DATASET CONTENT:

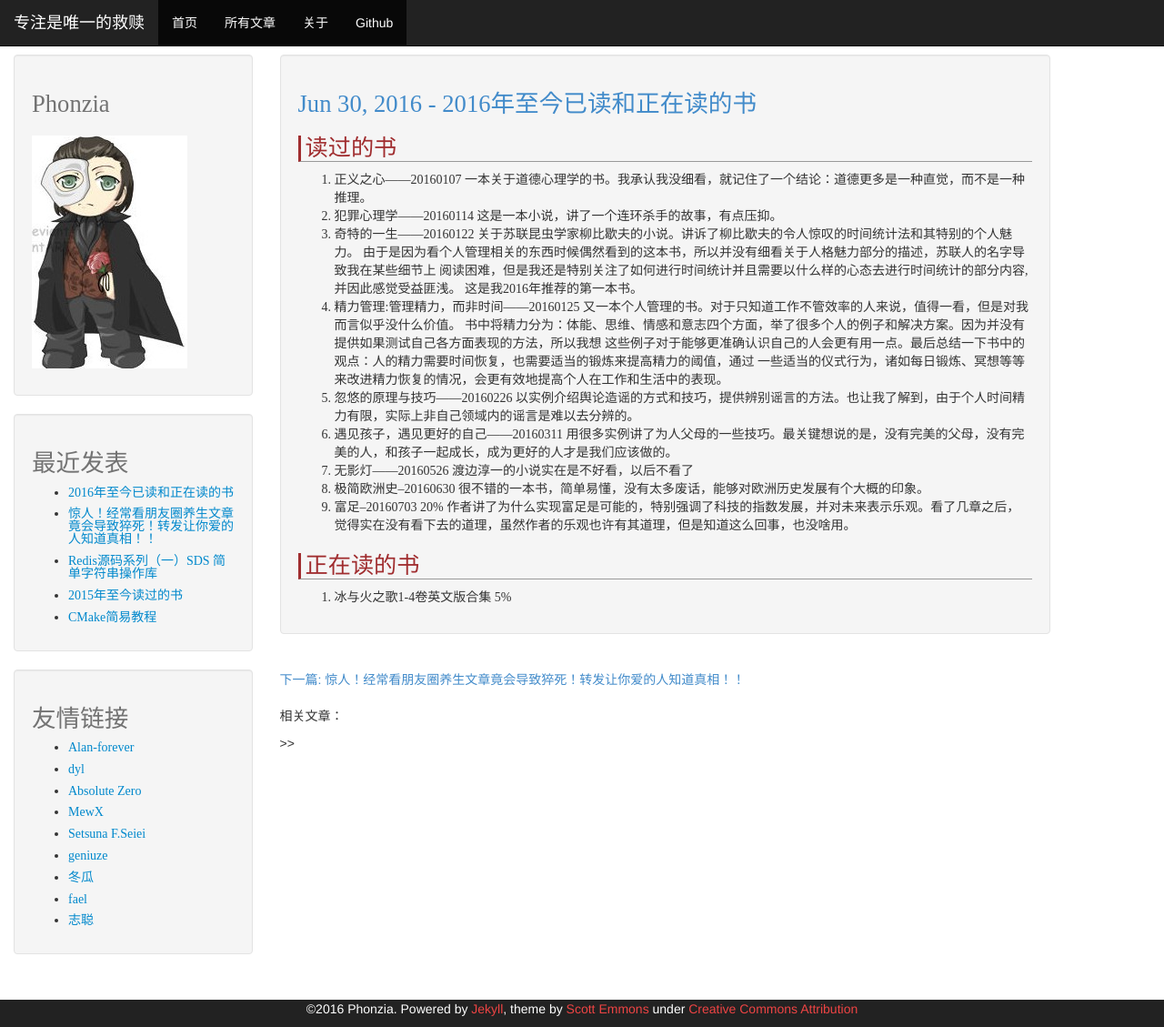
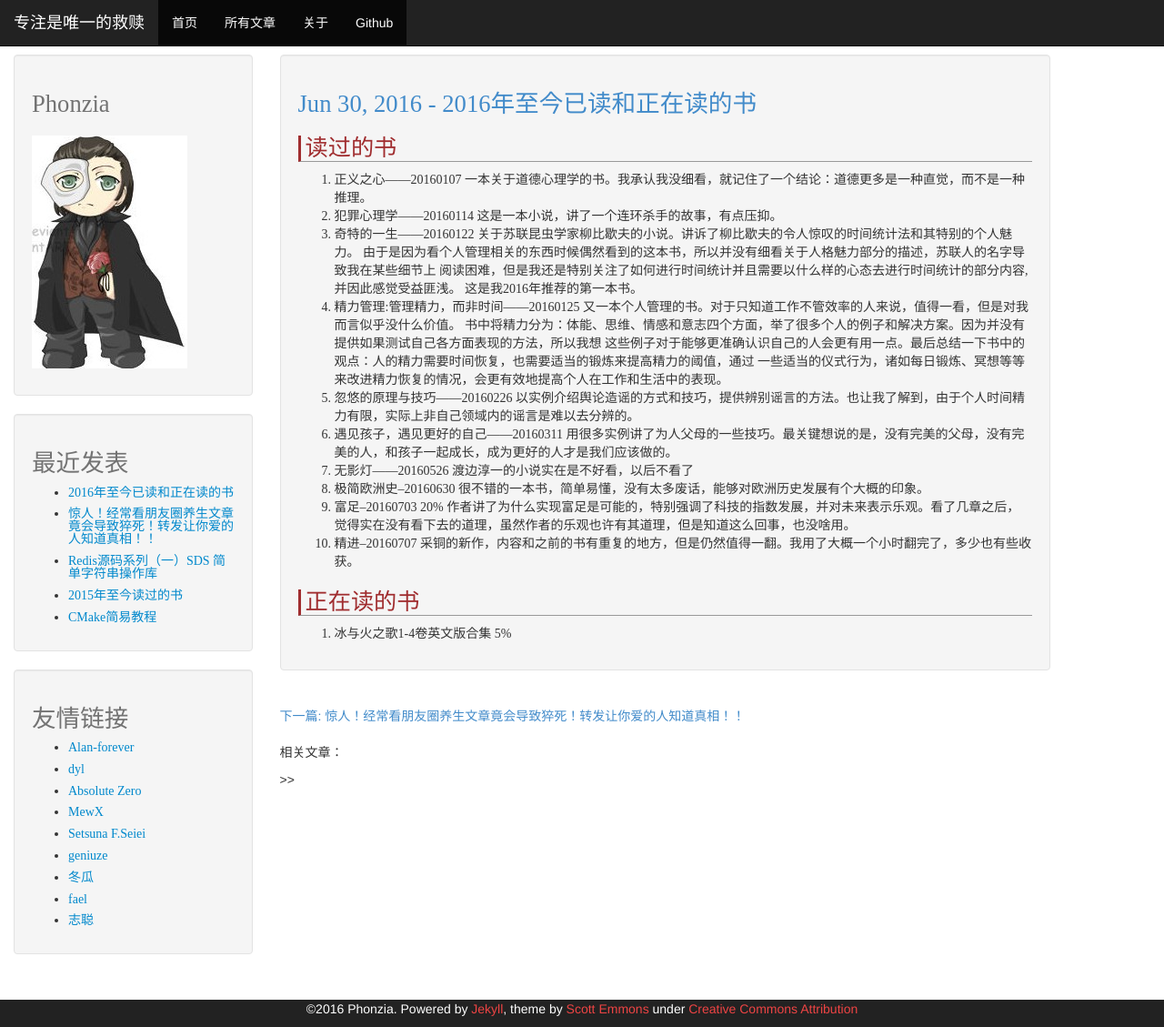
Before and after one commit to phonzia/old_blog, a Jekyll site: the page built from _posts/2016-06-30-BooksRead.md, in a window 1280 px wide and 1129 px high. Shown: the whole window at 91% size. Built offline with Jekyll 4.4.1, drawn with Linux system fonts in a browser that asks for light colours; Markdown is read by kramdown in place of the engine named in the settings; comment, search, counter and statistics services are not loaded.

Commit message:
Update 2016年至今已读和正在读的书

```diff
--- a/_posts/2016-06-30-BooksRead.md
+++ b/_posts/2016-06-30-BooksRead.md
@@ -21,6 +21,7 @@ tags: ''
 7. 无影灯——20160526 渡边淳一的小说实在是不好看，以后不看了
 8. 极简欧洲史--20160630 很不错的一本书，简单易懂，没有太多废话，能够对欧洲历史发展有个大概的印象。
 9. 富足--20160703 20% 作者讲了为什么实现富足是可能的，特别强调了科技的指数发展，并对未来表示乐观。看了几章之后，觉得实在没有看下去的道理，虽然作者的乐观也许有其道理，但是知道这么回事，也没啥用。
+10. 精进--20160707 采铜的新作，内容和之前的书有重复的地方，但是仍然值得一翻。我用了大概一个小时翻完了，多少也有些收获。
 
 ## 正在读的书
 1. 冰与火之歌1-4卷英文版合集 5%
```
...
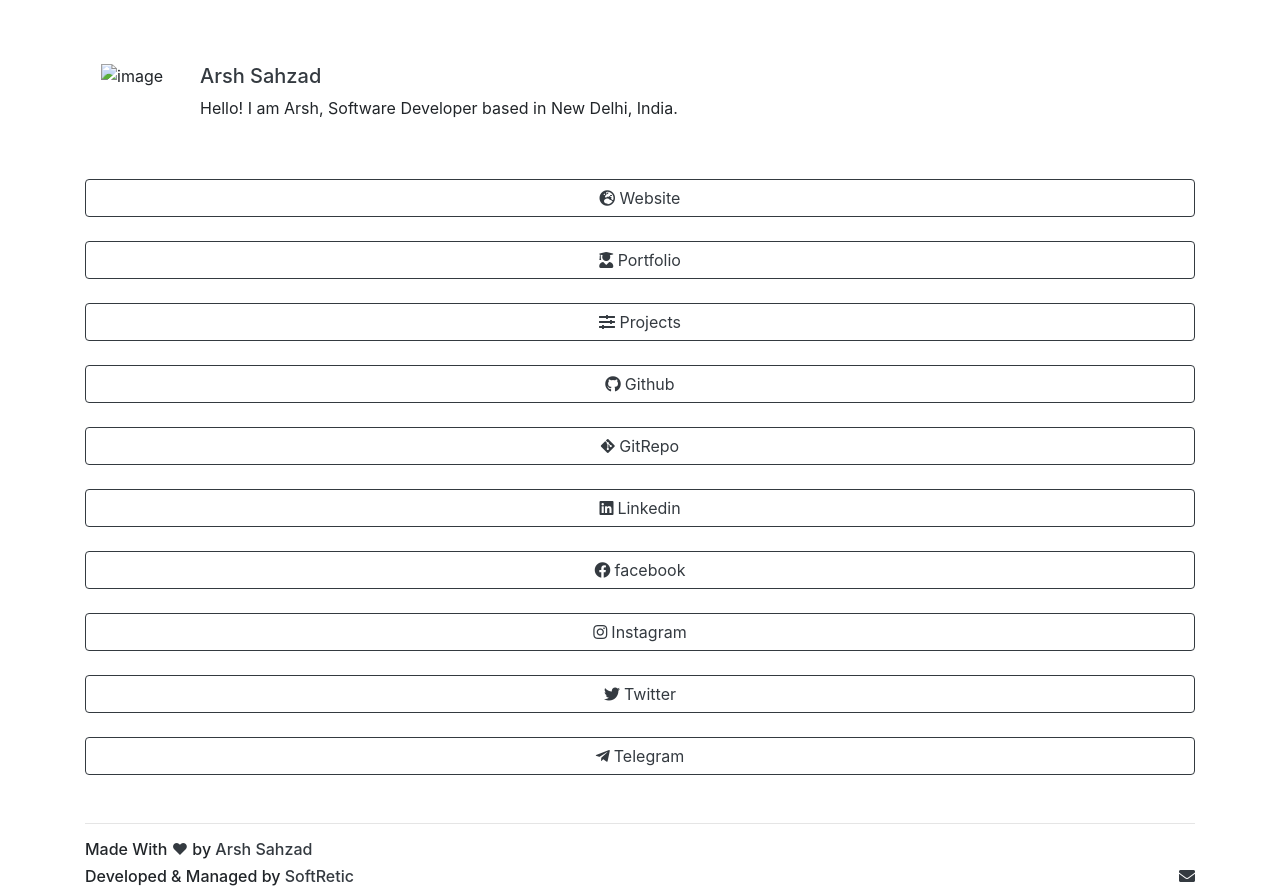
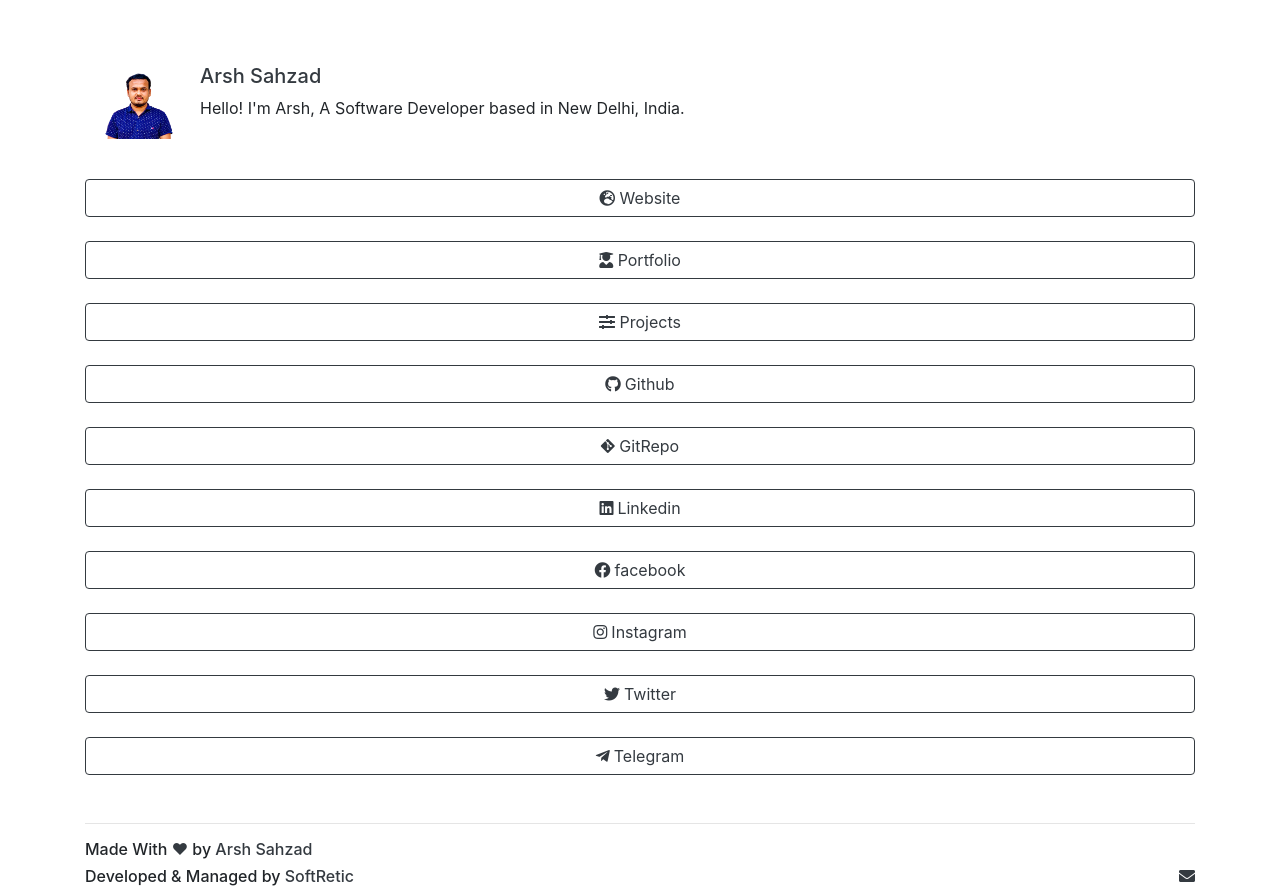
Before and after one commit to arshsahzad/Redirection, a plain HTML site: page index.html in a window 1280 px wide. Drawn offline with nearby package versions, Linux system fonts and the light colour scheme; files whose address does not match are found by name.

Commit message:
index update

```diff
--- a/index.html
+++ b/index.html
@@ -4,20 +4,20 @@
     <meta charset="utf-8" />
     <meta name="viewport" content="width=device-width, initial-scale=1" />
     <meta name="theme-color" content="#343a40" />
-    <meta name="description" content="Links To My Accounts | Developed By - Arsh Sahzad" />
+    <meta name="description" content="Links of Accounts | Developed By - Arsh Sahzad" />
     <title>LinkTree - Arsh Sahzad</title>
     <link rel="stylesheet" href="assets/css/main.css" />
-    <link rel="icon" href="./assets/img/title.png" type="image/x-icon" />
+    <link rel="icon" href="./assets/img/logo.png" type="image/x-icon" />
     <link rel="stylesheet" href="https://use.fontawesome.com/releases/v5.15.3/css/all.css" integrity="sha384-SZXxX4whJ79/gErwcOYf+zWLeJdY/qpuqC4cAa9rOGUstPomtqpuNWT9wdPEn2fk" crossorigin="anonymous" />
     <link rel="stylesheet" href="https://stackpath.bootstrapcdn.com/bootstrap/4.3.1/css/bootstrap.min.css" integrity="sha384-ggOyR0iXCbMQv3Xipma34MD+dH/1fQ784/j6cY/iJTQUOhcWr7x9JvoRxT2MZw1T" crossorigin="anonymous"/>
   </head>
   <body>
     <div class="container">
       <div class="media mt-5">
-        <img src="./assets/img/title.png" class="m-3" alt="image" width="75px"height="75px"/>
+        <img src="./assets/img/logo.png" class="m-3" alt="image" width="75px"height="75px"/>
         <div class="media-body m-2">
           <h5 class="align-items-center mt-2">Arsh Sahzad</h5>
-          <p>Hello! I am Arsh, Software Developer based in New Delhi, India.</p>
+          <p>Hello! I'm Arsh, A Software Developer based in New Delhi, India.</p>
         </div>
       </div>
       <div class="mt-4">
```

TASK DETAILS: Now copy each line of the entries that mentions "meta".

EXERCISE OUTPUT:
     <meta charset="utf-8" />
     <meta name="viewport" content="width=device-width, initial-scale=1" />
     <meta name="theme-color" content="#343a40" />
-    <meta name="description" content="Links To My Accounts | Developed By - Arsh Sahzad" />
+    <meta name="description" content="Links of Accounts | Developed By - Arsh Sahzad" />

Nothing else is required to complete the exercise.